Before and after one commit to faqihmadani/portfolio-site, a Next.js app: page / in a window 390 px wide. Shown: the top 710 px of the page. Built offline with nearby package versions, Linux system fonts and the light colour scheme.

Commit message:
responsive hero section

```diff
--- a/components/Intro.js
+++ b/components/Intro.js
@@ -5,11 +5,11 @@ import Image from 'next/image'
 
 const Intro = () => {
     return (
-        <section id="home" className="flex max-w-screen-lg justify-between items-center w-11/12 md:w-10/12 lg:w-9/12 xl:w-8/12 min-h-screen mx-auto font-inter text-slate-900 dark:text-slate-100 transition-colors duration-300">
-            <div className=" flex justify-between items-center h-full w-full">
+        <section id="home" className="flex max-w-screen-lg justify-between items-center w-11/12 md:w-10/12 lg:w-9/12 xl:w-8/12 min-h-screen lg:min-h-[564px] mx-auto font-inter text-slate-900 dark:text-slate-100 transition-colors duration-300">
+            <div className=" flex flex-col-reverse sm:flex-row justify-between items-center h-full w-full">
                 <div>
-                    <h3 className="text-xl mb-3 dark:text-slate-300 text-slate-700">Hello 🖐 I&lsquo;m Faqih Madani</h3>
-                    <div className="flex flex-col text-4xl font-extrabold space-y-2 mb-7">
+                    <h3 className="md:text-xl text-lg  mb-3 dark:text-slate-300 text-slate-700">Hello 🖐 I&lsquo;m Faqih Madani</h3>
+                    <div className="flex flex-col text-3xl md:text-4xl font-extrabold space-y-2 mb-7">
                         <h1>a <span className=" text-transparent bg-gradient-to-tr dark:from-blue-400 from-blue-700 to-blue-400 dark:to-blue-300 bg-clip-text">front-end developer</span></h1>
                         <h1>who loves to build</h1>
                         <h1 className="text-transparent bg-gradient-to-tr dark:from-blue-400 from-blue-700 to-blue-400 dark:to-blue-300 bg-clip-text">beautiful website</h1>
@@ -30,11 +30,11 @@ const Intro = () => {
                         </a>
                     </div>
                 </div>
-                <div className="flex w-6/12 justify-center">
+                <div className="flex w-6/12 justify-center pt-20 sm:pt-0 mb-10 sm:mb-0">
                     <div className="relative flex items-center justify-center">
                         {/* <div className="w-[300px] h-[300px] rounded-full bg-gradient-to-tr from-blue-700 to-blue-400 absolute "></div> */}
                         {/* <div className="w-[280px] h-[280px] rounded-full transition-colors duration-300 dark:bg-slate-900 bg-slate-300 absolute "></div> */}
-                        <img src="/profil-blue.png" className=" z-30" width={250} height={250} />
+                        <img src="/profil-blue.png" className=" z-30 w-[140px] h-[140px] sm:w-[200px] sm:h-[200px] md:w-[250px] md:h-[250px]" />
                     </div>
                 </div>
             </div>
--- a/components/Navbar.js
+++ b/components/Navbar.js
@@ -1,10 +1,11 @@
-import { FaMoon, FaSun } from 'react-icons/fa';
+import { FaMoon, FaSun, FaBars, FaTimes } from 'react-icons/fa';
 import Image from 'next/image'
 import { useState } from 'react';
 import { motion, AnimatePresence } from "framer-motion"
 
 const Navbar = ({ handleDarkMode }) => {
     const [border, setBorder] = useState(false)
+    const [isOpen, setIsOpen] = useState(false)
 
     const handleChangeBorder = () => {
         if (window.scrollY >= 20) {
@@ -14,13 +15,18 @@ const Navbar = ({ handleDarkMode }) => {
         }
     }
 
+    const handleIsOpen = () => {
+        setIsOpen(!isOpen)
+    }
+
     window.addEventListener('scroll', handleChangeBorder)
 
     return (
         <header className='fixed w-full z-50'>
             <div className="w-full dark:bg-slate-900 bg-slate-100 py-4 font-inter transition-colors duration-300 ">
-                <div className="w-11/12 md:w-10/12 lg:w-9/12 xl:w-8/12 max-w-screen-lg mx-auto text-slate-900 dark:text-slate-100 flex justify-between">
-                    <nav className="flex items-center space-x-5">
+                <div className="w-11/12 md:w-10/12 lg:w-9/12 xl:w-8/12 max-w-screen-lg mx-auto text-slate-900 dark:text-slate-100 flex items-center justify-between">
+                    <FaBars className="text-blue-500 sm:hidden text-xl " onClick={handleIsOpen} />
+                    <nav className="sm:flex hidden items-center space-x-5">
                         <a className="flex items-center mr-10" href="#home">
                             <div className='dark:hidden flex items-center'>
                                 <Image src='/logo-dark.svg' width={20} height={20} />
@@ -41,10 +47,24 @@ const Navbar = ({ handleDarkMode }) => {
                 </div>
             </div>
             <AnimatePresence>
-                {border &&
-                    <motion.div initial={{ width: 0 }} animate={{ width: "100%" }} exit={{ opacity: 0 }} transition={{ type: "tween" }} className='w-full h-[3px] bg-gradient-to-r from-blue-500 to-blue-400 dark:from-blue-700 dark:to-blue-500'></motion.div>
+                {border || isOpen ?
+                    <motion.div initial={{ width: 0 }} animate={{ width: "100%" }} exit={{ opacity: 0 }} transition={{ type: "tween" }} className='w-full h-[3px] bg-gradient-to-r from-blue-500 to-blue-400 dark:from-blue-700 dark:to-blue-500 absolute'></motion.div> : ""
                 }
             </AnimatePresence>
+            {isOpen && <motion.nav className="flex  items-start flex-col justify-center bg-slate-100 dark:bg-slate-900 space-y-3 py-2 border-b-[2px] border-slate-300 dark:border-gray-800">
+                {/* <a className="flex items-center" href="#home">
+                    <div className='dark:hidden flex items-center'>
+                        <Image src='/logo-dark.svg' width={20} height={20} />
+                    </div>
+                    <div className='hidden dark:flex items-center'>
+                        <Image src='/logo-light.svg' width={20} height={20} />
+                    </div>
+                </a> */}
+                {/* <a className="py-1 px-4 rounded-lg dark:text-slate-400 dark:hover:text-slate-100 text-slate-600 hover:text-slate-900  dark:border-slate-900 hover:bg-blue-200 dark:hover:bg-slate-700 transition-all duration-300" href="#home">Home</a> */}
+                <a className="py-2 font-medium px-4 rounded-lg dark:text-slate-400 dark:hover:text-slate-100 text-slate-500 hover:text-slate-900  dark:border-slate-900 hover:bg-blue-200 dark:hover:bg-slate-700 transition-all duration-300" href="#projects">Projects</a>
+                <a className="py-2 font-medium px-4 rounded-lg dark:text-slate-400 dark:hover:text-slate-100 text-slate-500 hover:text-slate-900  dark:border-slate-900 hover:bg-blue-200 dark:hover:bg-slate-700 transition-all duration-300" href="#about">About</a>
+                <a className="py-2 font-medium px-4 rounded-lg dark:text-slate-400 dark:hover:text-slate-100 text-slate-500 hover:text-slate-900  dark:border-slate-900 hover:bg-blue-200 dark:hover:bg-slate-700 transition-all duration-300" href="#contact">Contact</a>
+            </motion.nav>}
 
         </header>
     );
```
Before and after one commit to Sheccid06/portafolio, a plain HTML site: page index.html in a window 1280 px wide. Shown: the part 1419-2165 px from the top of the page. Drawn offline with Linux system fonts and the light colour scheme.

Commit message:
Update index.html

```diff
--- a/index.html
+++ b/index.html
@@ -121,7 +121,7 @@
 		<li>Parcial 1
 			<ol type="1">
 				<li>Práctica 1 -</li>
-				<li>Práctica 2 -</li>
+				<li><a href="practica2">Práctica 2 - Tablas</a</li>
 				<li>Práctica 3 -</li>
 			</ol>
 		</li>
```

==========

[TASK TO COMPLETE]: Each line of the data must be retyped exactly.

[TASK RESPONSE]:
Before and after one commit to faqihmadani/portfolio-site, a Next.js app: page / in a window 390 px wide. Shown: the top 710 px of the page. Built offline with nearby package versions, Linux system fonts and the light colour scheme.

Commit message:
responsive hero section

```diff
--- a/components/Intro.js
+++ b/components/Intro.js
@@ -5,11 +5,11 @@ import Image from 'next/image'
 
 const Intro = () => {
     return (
-        <section id="home" className="flex max-w-screen-lg justify-between items-center w-11/12 md:w-10/12 lg:w-9/12 xl:w-8/12 min-h-screen mx-auto font-inter text-slate-900 dark:text-slate-100 transition-colors duration-300">
-            <div className=" flex justify-between items-center h-full w-full">
+        <section id="home" className="flex max-w-screen-lg justify-between items-center w-11/12 md:w-10/12 lg:w-9/12 xl:w-8/12 min-h-screen lg:min-h-[564px] mx-auto font-inter text-slate-900 dark:text-slate-100 transition-colors duration-300">
+            <div className=" flex flex-col-reverse sm:flex-row justify-between items-center h-full w-full">
                 <div>
-                    <h3 className="text-xl mb-3 dark:text-slate-300 text-slate-700">Hello 🖐 I&lsquo;m Faqih Madani</h3>
-                    <div className="flex flex-col text-4xl font-extrabold space-y-2 mb-7">
+                    <h3 className="md:text-xl text-lg  mb-3 dark:text-slate-300 text-slate-700">Hello 🖐 I&lsquo;m Faqih Madani</h3>
+                    <div className="flex flex-col text-3xl md:text-4xl font-extrabold space-y-2 mb-7">
                         <h1>a <span className=" text-transparent bg-gradient-to-tr dark:from-blue-400 from-blue-700 to-blue-400 dark:to-blue-300 bg-clip-text">front-end developer</span></h1>
                         <h1>who loves to build</h1>
                         <h1 className="text-transparent bg-gradient-to-tr dark:from-blue-400 from-blue-700 to-blue-400 dark:to-blue-300 bg-clip-text">beautiful website</h1>
@@ -30,11 +30,11 @@ const Intro = () => {
                         </a>
                     </div>
                 </div>
-                <div className="flex w-6/12 justify-center">
+                <div className="flex w-6/12 justify-center pt-20 sm:pt-0 mb-10 sm:mb-0">
                     <div className="relative flex items-center justify-center">
                         {/* <div className="w-[300px] h-[300px] rounded-full bg-gradient-to-tr from-blue-700 to-blue-400 absolute "></div> */}
                         {/* <div className="w-[280px] h-[280px] rounded-full transition-colors duration-300 dark:bg-slate-900 bg-slate-300 absolute "></div> */}
-                        <img src="/profil-blue.png" className=" z-30" width={250} height={250} />
+                        <img src="/profil-blue.png" className=" z-30 w-[140px] h-[140px] sm:w-[200px] sm:h-[200px] md:w-[250px] md:h-[250px]" />
                     </div>
                 </div>
             </div>
--- a/components/Navbar.js
+++ b/components/Navbar.js
@@ -1,10 +1,11 @@
-import { FaMoon, FaSun } from 'react-icons/fa';
+import { FaMoon, FaSun, FaBars, FaTimes } from 'react-icons/fa';
 import Image from 'next/image'
 import { useState } from 'react';
 import { motion, AnimatePresence } from "framer-motion"
 
 const Navbar = ({ handleDarkMode }) => {
     const [border, setBorder] = useState(false)
+    const [isOpen, setIsOpen] = useState(false)
 
     const handleChangeBorder = () => {
         if (window.scrollY >= 20) {
@@ -14,13 +15,18 @@ const Navbar = ({ handleDarkMode }) => {
         }
     }
 
+    const handleIsOpen = () => {
+        setIsOpen(!isOpen)
+    }
+
     window.addEventListener('scroll', handleChangeBorder)
 
     return (
         <header className='fixed w-full z-50'>
             <div className="w-full dark:bg-slate-900 bg-slate-100 py-4 font-inter transition-colors duration-300 ">
-                <div className="w-11/12 md:w-10/12 lg:w-9/12 xl:w-8/12 max-w-screen-lg mx-auto text-slate-900 dark:text-slate-100 flex justify-between">
-                    <nav className="flex items-center space-x-5">
+                <div className="w-11/12 md:w-10/12 lg:w-9/12 xl:w-8/12 max-w-screen-lg mx-auto text-slate-900 dark:text-slate-100 flex items-center justify-between">
+                    <FaBars className="text-blue-500 sm:hidden text-xl " onClick={handleIsOpen} />
+                    <nav className="sm:flex hidden items-center space-x-5">
                         <a className="flex items-center mr-10" href="#home">
                             <div className='dark:hidden flex items-center'>
                                 <Image src='/logo-dark.svg' width={20} height={20} />
@@ -41,10 +47,24 @@ const Navbar = ({ handleDarkMode }) => {
                 </div>
             </div>
             <AnimatePresence>
-                {border &&
-                    <motion.div initial={{ width: 0 }} animate={{ width: "100%" }} exit={{ opacity: 0 }} transition={{ type: "tween" }} className='w-full h-[3px] bg-gradient-to-r from-blue-500 to-blue-400 dark:from-blue-700 dark:to-blue-500'></motion.div>
+                {border || isOpen ?
+                    <motion.div initial={{ width: 0 }} animate={{ width: "100%" }} exit={{ opacity: 0 }} transition={{ type: "tween" }} className='w-full h-[3px] bg-gradient-to-r from-blue-500 to-blue-400 dark:from-blue-700 dark:to-blue-500 absolute'></motion.div> : ""
                 }
             </AnimatePresence>
+            {isOpen && <motion.nav className="flex  items-start flex-col justify-center bg-slate-100 dark:bg-slate-900 space-y-3 py-2 border-b-[2px] border-slate-300 dark:border-gray-800">
+                {/* <a className="flex items-center" href="#home">
+                    <div className='dark:hidden flex items-center'>
+                        <Image src='/logo-dark.svg' width={20} height={20} />
+                    </div>
+                    <div className='hidden dark:flex items-center'>
+                        <Image src='/logo-light.svg' width={20} height={20} />
+                    </div>
+                </a> */}
+                {/* <a className="py-1 px-4 rounded-lg dark:text-slate-400 dark:hover:text-slate-100 text-slate-600 hover:text-slate-900  dark:border-slate-900 hover:bg-blue-200 dark:hover:bg-slate-700 transition-all duration-300" href="#home">Home</a> */}
+                <a className="py-2 font-medium px-4 rounded-lg dark:text-slate-400 dark:hover:text-slate-100 text-slate-500 hover:text-slate-900  dark:border-slate-900 hover:bg-blue-200 dark:hover:bg-slate-700 transition-all duration-300" href="#projects">Projects</a>
+                <a className="py-2 font-medium px-4 rounded-lg dark:text-slate-400 dark:hover:text-slate-100 text-slate-500 hover:text-slate-900  dark:border-slate-900 hover:bg-blue-200 dark:hover:bg-slate-700 transition-all duration-300" href="#about">About</a>
+                <a className="py-2 font-medium px-4 rounded-lg dark:text-slate-400 dark:hover:text-slate-100 text-slate-500 hover:text-slate-900  dark:border-slate-900 hover:bg-blue-200 dark:hover:bg-slate-700 transition-all duration-300" href="#contact">Contact</a>
+            </motion.nav>}
 
         </header>
     );
```
Before and after one commit to Sheccid06/portafolio, a plain HTML site: page index.html in a window 1280 px wide. Shown: the part 1419-2165 px from the top of the page. Drawn offline with Linux system fonts and the light colour scheme.

Commit message:
Update index.html

```diff
--- a/index.html
+++ b/index.html
@@ -121,7 +121,7 @@
 		<li>Parcial 1
 			<ol type="1">
 				<li>Práctica 1 -</li>
-				<li>Práctica 2 -</li>
+				<li><a href="practica2">Práctica 2 - Tablas</a</li>
 				<li>Práctica 3 -</li>
 			</ol>
 		</li>
```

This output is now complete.